### Exercise requirements:
Search the records for the string "assets", and show each line where it appears.

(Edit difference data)
========

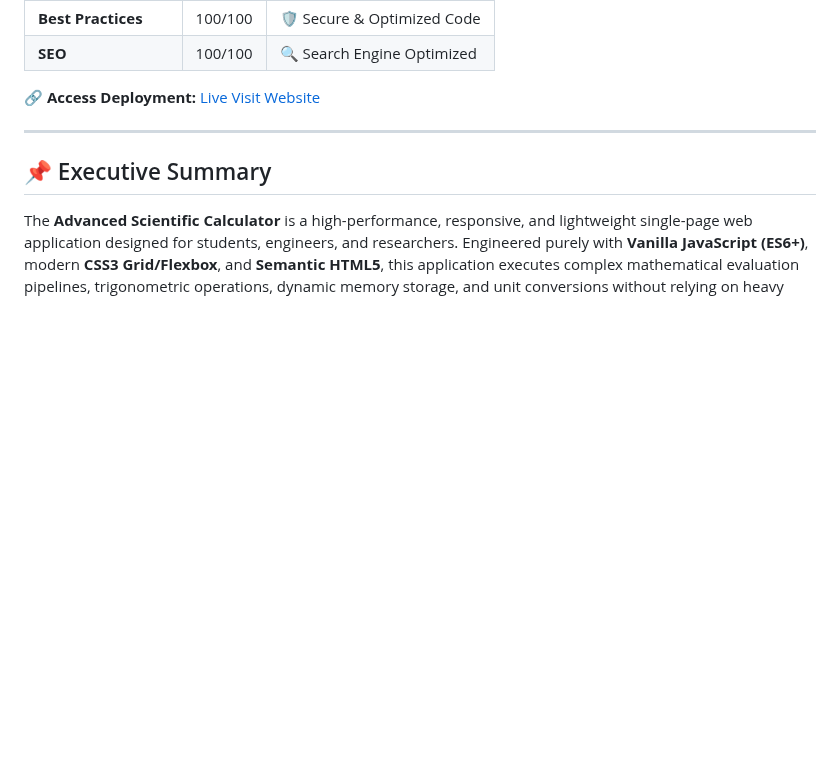
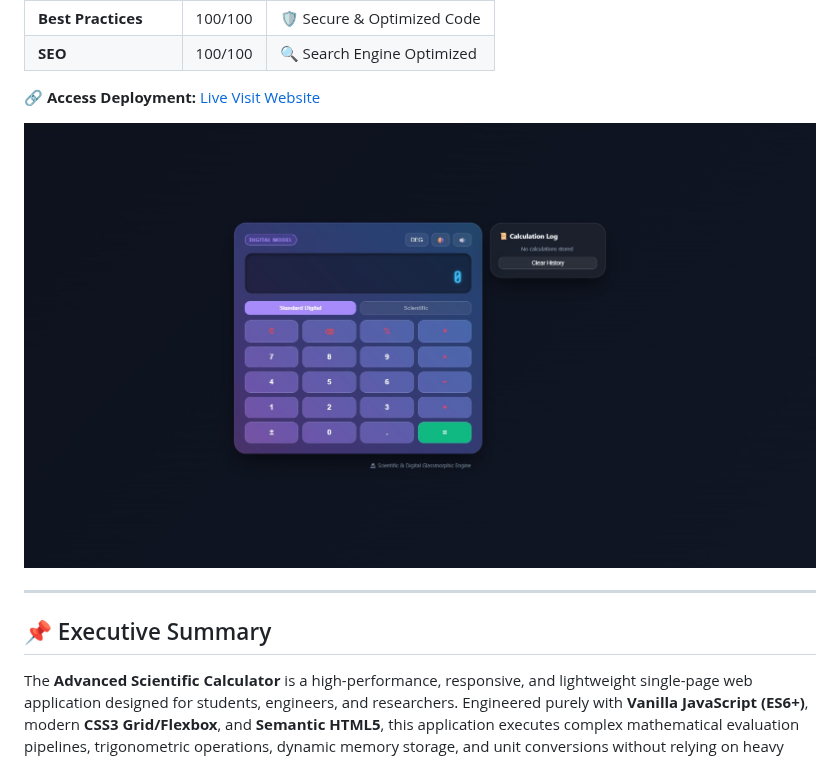
Before and after one commit to SayemSamir/OIBSIP, a Markdown page: vanilla-js-calculator/README.md, the part around the change. Drawn GitHub-style; blank space fills up the shorter version.

Commit message:
Add preview image to README
Add a preview image to the README.

```diff
--- a/vanilla-js-calculator/README.md
+++ b/vanilla-js-calculator/README.md
@@ -21,6 +21,8 @@
 | **SEO** | 100/100 | 🔍 Search Engine Optimized |
 
 🔗 **Access Deployment:** [Live Visit Website](https://calculator-scientifics.netlify.app/)
+
+![Preview](Calculator.jpeg)
 
 ---
 
```
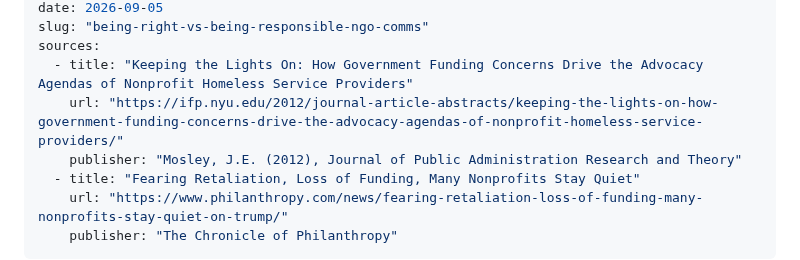
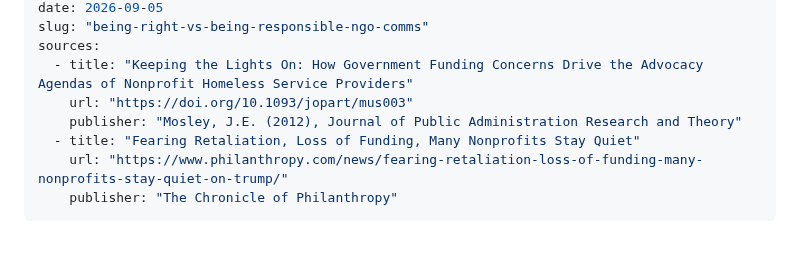
Before and after one commit to rajnanig22/widi-seo-growth-services, a Markdown page: notes/posts/being-right-vs-being-responsible-ngo-comms.md, the part around one of its changes. Rendered like a GitHub page; blank space fills up the shorter version.

```diff
--- a/notes/posts/being-right-vs-being-responsible-ngo-comms.md
+++ b/notes/posts/being-right-vs-being-responsible-ngo-comms.md
@@ -6,7 +6,7 @@ date: 2026-09-05
 slug: "being-right-vs-being-responsible-ngo-comms"
 sources:
   - title: "Keeping the Lights On: How Government Funding Concerns Drive the Advocacy Agendas of Nonprofit Homeless Service Providers"
-    url: "https://ifp.nyu.edu/2012/journal-article-abstracts/keeping-the-lights-on-how-government-funding-concerns-drive-the-advocacy-agendas-of-nonprofit-homeless-service-providers/"
+    url: "https://doi.org/10.1093/jopart/mus003"
     publisher: "Mosley, J.E. (2012), Journal of Public Administration Research and Theory"
   - title: "Fearing Retaliation, Loss of Funding, Many Nonprofits Stay Quiet"
     url: "https://www.philanthropy.com/news/fearing-retaliation-loss-of-funding-many-nonprofits-stay-quiet-on-trump/"
```
Also changed, not shown: other parts of notes/posts/being-right-vs-being-responsible-ngo-comms.md (+1 -1 lines).
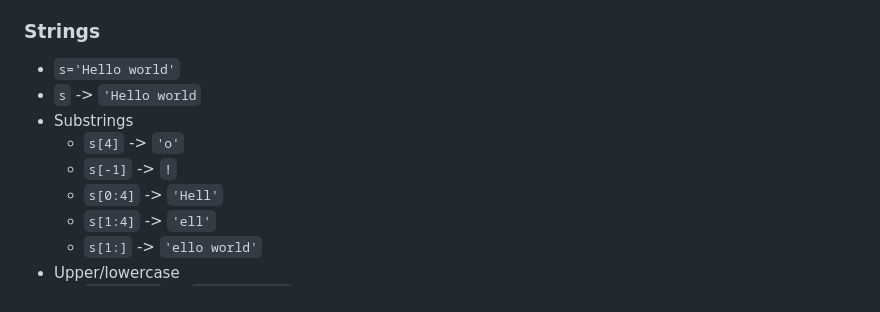
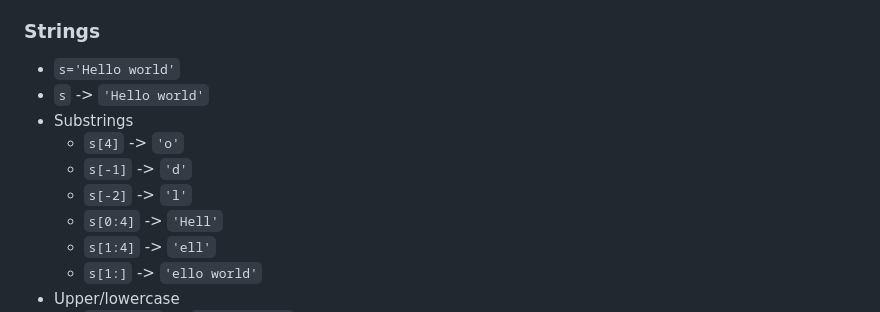
Before and after one commit to cmu-crafting-software/recitations-24, a Markdown page: recitation-3/README.md, the part around the change. GitHub-like rendering.

Commit message:
fix: typos

````diff
--- a/recitation-3/README.md
+++ b/recitation-3/README.md
@@ -30,10 +30,11 @@
 * ```b2``` -> ```True```
 ### Strings
 * ```s='Hello world'```
-* ```s``` -> ```'Hello world```
+* ```s``` -> ```'Hello world'```
 * Substrings
   * ```s[4]``` -> ```'o'```
-  * ```s[-1]``` -> ```!```
+  * ```s[-1]``` -> ```'d'```
+  * ```s[-2]``` -> ```'l'```
   * ```s[0:4]``` -> ```'Hell'```
   * ```s[1:4]``` -> ```'ell'```
   * ```s[1:]``` -> ```'ello world'```
````
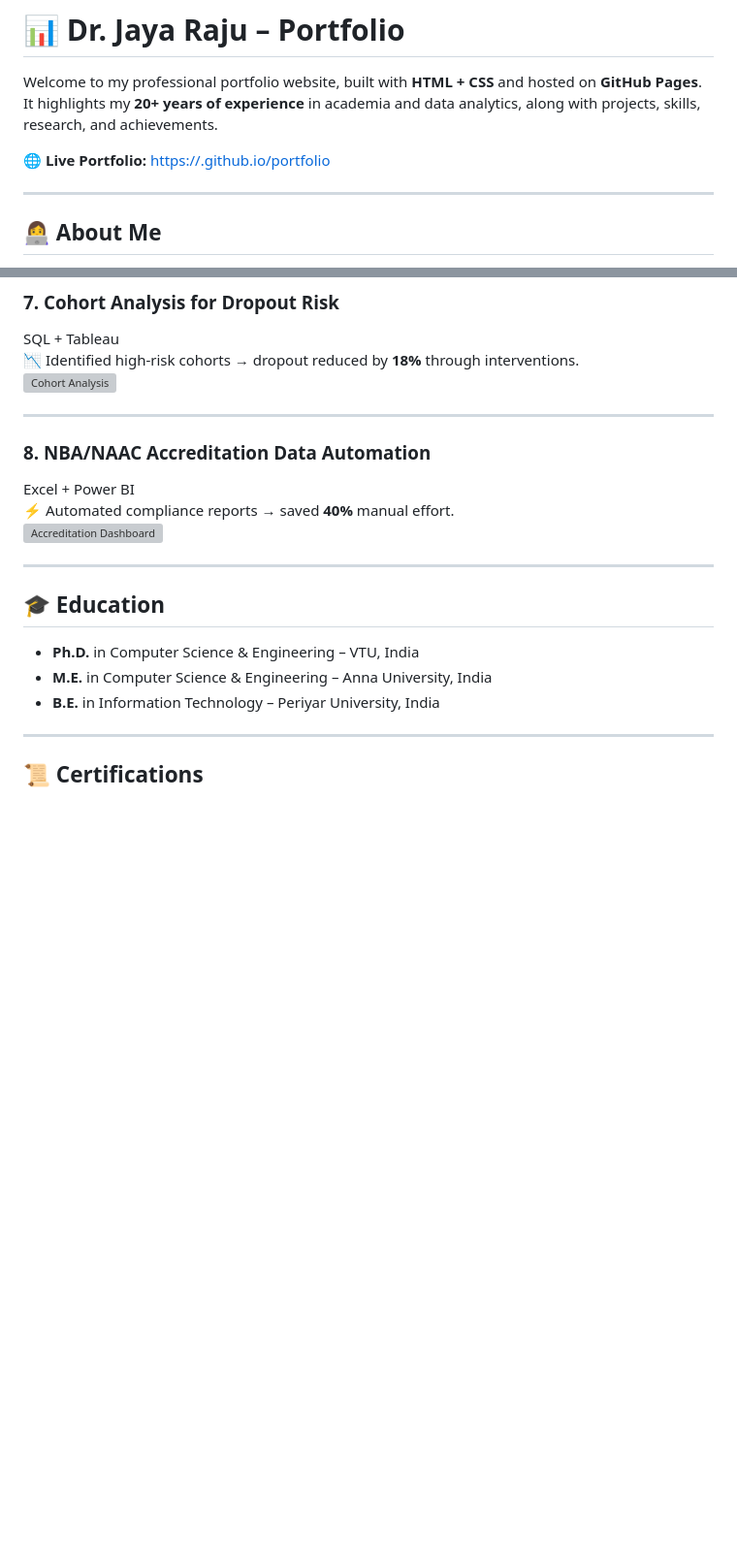
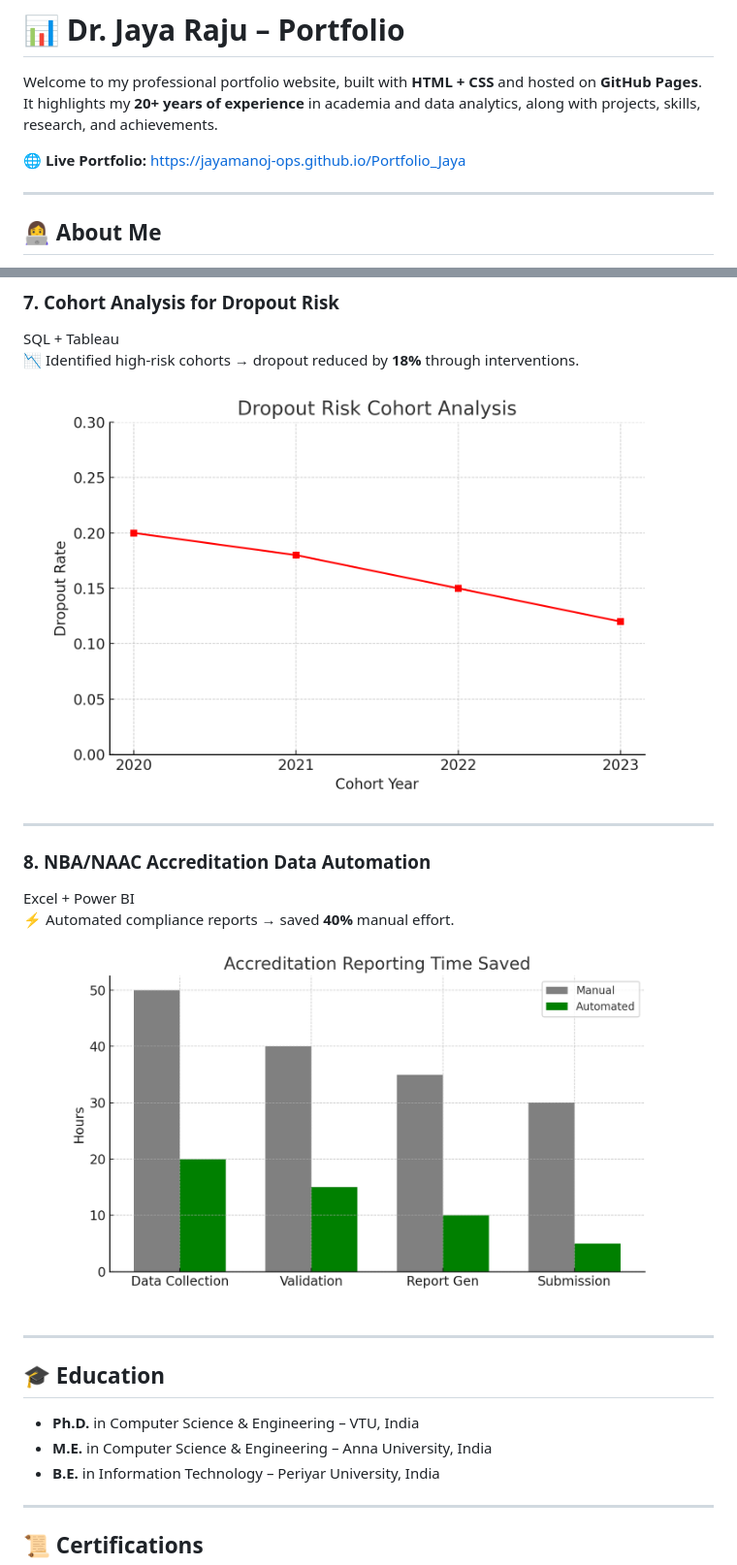
Before and after one commit to jayamanoj-ops/Portfolio_Jaya, a Markdown page: README.md, 2 parts joined by grey strips. Shown at 97% size. Rendered like a GitHub page; blank space fills up the shorter version; grey boxes are pictures that could not be loaded.

```diff
--- a/README.md
+++ b/README.md
@@ -3,7 +3,7 @@
 Welcome to my professional portfolio website, built with **HTML + CSS** and hosted on **GitHub Pages**.
 It highlights my **20+ years of experience** in academia and data analytics, along with projects, skills, research, and achievements.
 
-🌐 **Live Portfolio:** [https://<your-username>.github.io/portfolio](https://<your-username>.github.io/portfolio)
+🌐 **Live Portfolio:** [https://jayamanoj-ops.github.io/Portfolio_Jaya](https://jayamanoj-ops.github.io/Portfolio_Jaya)
 
 ---
 
@@ -76,14 +76,14 @@ Python + Tableau + Excel
 ### 7. Cohort Analysis for Dropout Risk
 SQL + Tableau
 📉 Identified high-risk cohorts → dropout reduced by **18%** through interventions.
-![Cohort Analysis](assets/projects/cohort.png)
+![Cohort Analysis](assets/cohort.png)
 
 ---
 
 ### 8. NBA/NAAC Accreditation Data Automation
 Excel + Power BI
 ⚡ Automated compliance reports → saved **40%** manual effort.
-![Accreditation Dashboard](assets/projects/accreditation.png)
+![Accreditation Dashboard](assets/accreditation.png)
 
 
 ---
```
Also changed, not shown: other parts of README.md (+6 -6 lines).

========

### Answer for the task:
-![Cohort Analysis](assets/projects/cohort.png)
+![Cohort Analysis](assets/cohort.png)
-![Accreditation Dashboard](assets/projects/accreditation.png)
+![Accreditation Dashboard](assets/accreditation.png)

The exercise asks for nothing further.